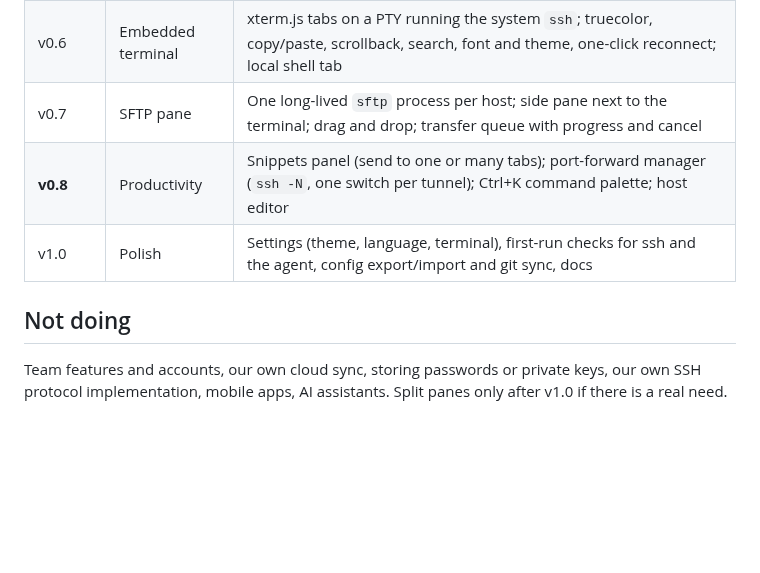
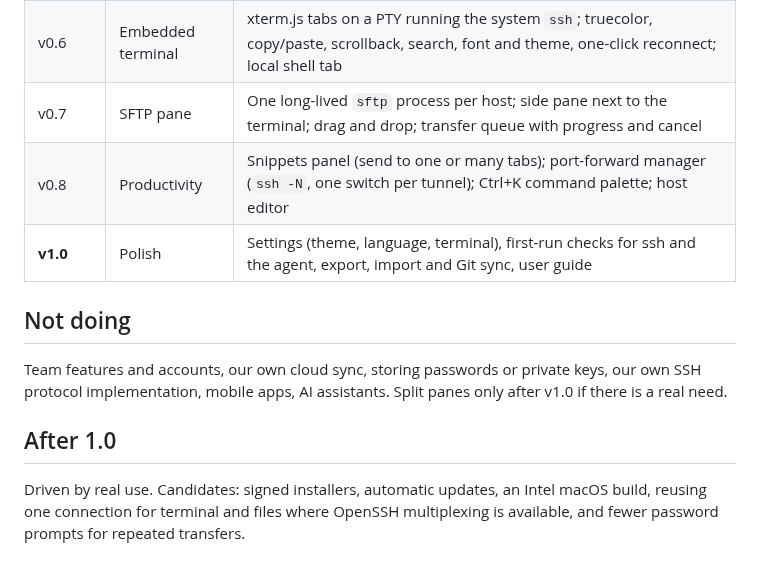
Before and after one commit to AnixOps/EasySSH, a Markdown page: ROADMAP.md, the part around the change. Rendered like a GitHub page; blank space fills up the shorter version.

```diff
--- a/ROADMAP.md
+++ b/ROADMAP.md
@@ -8,11 +8,18 @@ downloadable build.
 | v0.5 | Foundation | Tauri 2 + React shell on AnixOps Design; icon rail, host list (saved hosts and `~/.ssh/config`), tabs; open in system terminal; CI on three platforms with screenshots and installers |
 | v0.6 | Embedded terminal | xterm.js tabs on a PTY running the system `ssh`; truecolor, copy/paste, scrollback, search, font and theme, one-click reconnect; local shell tab |
 | v0.7 | SFTP pane | One long-lived `sftp` process per host; side pane next to the terminal; drag and drop; transfer queue with progress and cancel |
-| **v0.8** | Productivity | Snippets panel (send to one or many tabs); port-forward manager (`ssh -N`, one switch per tunnel); Ctrl+K command palette; host editor |
-| v1.0 | Polish | Settings (theme, language, terminal), first-run checks for ssh and the agent, config export/import and git sync, docs |
+| v0.8 | Productivity | Snippets panel (send to one or many tabs); port-forward manager (`ssh -N`, one switch per tunnel); Ctrl+K command palette; host editor |
+| **v1.0** | Polish | Settings (theme, language, terminal), first-run checks for ssh and the agent, export, import and Git sync, user guide |
 
 ## Not doing
 
 Team features and accounts, our own cloud sync, storing passwords or private
 keys, our own SSH protocol implementation, mobile apps, AI assistants. Split
 panes only after v1.0 if there is a real need.
+
+## After 1.0
+
+Driven by real use. Candidates: signed installers, automatic updates, an
+Intel macOS build, reusing one connection for terminal and files where
+OpenSSH multiplexing is available, and fewer password prompts for repeated
+transfers.
```
Also changed, not shown: README.md (+85 -27 lines), docs/guide.zh-CN.md (added, +103 -0 lines), docs/screenshots/files-light.png (added), docs/screenshots/forwards-dark.png (added), docs/screenshots/host-editor-light.png (added), docs/screenshots/palette-dark.png (added), docs/screenshots/settings-light.png (added), docs/screenshots/terminal-dark.png (added), 6 other files.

**WHAT YOU HAVE TO DO**
Exclude all images and retype the data precisely.

**EXERCISE OUTPUT**
Before and after one commit to AnixOps/EasySSH, a Markdown page: ROADMAP.md, the part around the change. Rendered like a GitHub page; blank space fills up the shorter version.

```diff
--- a/ROADMAP.md
+++ b/ROADMAP.md
@@ -8,11 +8,18 @@ downloadable build.
 | v0.5 | Foundation | Tauri 2 + React shell on AnixOps Design; icon rail, host list (saved hosts and `~/.ssh/config`), tabs; open in system terminal; CI on three platforms with screenshots and installers |
 | v0.6 | Embedded terminal | xterm.js tabs on a PTY running the system `ssh`; truecolor, copy/paste, scrollback, search, font and theme, one-click reconnect; local shell tab |
 | v0.7 | SFTP pane | One long-lived `sftp` process per host; side pane next to the terminal; drag and drop; transfer queue with progress and cancel |
-| **v0.8** | Productivity | Snippets panel (send to one or many tabs); port-forward manager (`ssh -N`, one switch per tunnel); Ctrl+K command palette; host editor |
-| v1.0 | Polish | Settings (theme, language, terminal), first-run checks for ssh and the agent, config export/import and git sync, docs |
+| v0.8 | Productivity | Snippets panel (send to one or many tabs); port-forward manager (`ssh -N`, one switch per tunnel); Ctrl+K command palette; host editor |
+| **v1.0** | Polish | Settings (theme, language, terminal), first-run checks for ssh and the agent, export, import and Git sync, user guide |
 
 ## Not doing
 
 Team features and accounts, our own cloud sync, storing passwords or private
 keys, our own SSH protocol implementation, mobile apps, AI assistants. Split
 panes only after v1.0 if there is a real need.
+
+## After 1.0
+
+Driven by real use. Candidates: signed installers, automatic updates, an
+Intel macOS build, reusing one connection for terminal and files where
+OpenSSH multiplexing is available, and fewer password prompts for repeated
+transfers.
```
Also changed, not shown: README.md (+85 -27 lines), docs/guide.zh-CN.md (added, +103 -0 lines), docs/screenshots/files-light.png (added), docs/screenshots/forwards-dark.png (added), docs/screenshots/host-editor-light.png (added), docs/screenshots/palette-dark.png (added), docs/screenshots/settings-light.png (added), docs/screenshots/terminal-dark.png (added), 6 other files.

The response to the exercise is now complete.